Task to complete:
In the data that follows, count the lines in which the word "tqdm" occurs, and report that figure alone.

Data for analysis:
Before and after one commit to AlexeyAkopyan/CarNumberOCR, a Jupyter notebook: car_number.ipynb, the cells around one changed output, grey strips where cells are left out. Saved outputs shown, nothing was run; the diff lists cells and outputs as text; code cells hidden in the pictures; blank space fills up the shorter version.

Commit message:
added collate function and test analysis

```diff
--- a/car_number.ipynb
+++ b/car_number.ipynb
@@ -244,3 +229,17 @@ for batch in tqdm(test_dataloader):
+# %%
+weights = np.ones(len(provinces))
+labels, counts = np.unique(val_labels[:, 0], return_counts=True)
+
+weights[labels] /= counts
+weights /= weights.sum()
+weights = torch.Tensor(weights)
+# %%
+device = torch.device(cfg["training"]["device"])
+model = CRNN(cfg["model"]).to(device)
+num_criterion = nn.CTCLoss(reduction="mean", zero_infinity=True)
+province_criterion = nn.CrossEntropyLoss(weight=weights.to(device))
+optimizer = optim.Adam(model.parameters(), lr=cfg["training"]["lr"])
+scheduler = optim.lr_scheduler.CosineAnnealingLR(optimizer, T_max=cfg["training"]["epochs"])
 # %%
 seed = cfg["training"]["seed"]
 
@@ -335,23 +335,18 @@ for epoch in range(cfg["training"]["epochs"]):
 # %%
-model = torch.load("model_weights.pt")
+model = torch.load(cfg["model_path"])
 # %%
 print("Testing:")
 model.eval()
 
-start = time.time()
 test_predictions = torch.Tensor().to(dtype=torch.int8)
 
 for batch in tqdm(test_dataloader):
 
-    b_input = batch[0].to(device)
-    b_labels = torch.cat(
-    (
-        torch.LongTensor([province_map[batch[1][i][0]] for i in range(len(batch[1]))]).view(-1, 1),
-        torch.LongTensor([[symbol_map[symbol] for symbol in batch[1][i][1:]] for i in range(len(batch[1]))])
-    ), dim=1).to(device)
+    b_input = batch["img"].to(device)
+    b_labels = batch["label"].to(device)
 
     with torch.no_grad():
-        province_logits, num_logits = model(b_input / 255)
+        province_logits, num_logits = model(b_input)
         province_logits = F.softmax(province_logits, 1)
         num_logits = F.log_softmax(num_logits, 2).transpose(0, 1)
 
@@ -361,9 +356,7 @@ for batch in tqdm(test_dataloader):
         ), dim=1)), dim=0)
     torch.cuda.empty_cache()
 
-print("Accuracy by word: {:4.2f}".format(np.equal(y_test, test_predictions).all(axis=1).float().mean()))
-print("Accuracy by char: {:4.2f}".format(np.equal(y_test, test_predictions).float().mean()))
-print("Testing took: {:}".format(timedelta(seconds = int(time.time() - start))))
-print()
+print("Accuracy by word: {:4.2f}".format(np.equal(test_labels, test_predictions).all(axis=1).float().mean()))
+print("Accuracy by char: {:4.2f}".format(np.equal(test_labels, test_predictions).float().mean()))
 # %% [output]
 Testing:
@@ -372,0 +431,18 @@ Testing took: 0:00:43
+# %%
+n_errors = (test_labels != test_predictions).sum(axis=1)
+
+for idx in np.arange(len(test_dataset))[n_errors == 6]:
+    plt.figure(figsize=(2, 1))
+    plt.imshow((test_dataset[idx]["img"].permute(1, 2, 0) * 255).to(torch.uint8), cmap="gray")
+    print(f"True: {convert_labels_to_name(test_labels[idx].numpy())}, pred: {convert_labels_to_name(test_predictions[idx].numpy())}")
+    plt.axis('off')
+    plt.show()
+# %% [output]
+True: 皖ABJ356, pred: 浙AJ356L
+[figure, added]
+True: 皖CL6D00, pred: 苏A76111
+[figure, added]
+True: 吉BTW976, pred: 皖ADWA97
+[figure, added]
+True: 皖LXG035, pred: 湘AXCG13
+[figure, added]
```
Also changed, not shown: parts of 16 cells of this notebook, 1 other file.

Result below:
3